Exercise instructions – Give back exactly the line containing "Gün dosyası" together with all the lines after it, ending at the final line below.

--------------------------------

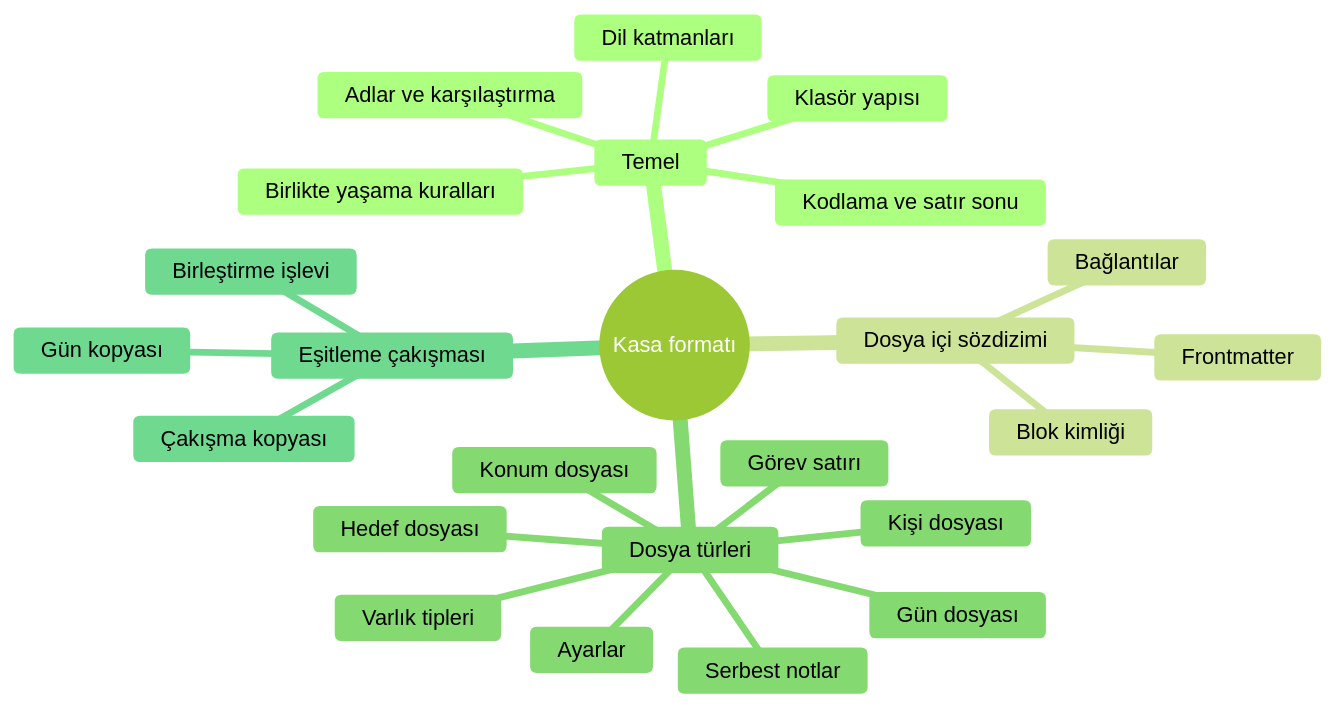
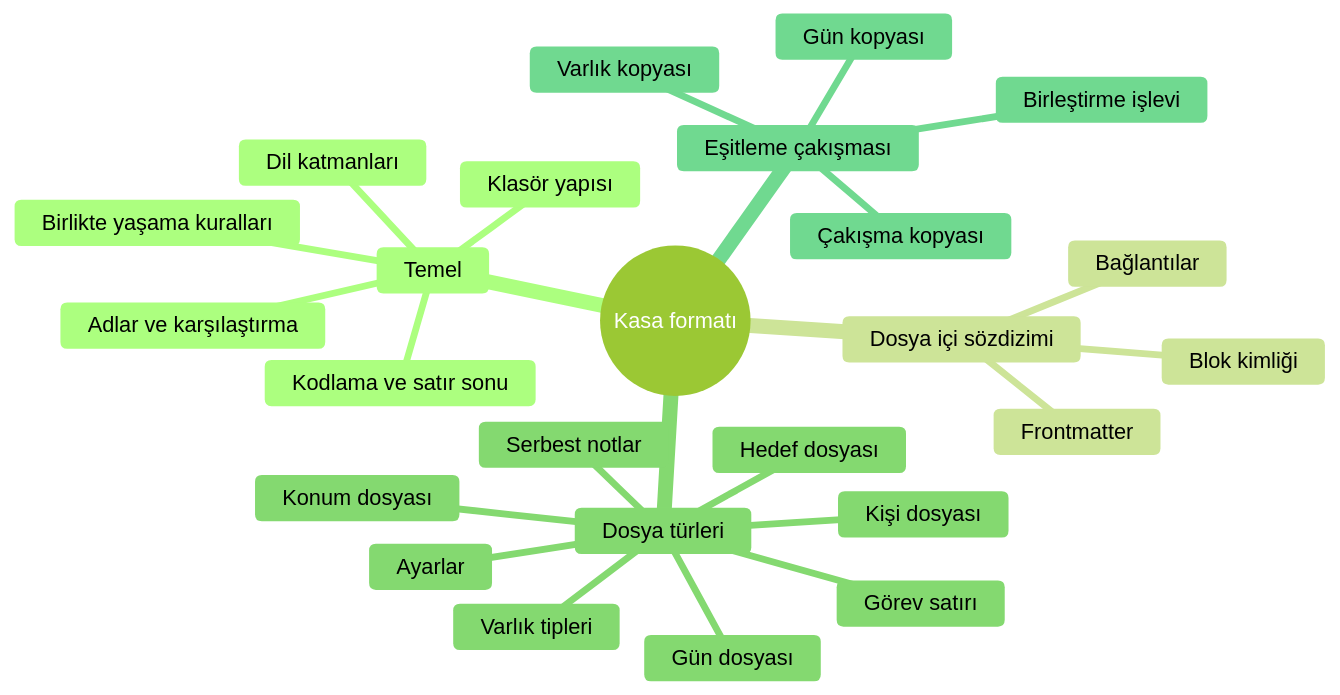
Before and after one commit to dogancanyildiz/kenet: the first of 22 diagrams in docs/vault-format.md, drawn with Mermaid (forest theme). The commit also changed other lines of this file and 39 other files, not shown here.

````diff
--- a/docs/vault-format.md
+++ b/docs/vault-format.md
@@ -17,27 +17,28 @@
 ```mermaid
 mindmap
   root((Kasa formatı))
     Temel
       Kodlama ve satır sonu
       Dil katmanları
       Birlikte yaşama kuralları
       Klasör yapısı
       Adlar ve karşılaştırma
     Dosya içi sözdizimi
       Frontmatter
       Bağlantılar
       Blok kimliği
     Dosya türleri
       Gün dosyası
       Görev satırı
       Kişi dosyası
       Konum dosyası
       Hedef dosyası
       Serbest notlar
       Ayarlar
       Varlık tipleri
     Eşitleme çakışması
       Gün kopyası
       Birleştirme işlevi
       Çakışma kopyası
+      Varlık kopyası
 ```
````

--------------------------------

Answer space –
       Gün dosyası
       Görev satırı
       Kişi dosyası
       Konum dosyası
       Hedef dosyası
       Serbest notlar
       Ayarlar
       Varlık tipleri
     Eşitleme çakışması
       Gün kopyası
       Birleştirme işlevi
       Çakışma kopyası
+      Varlık kopyası
 ```
````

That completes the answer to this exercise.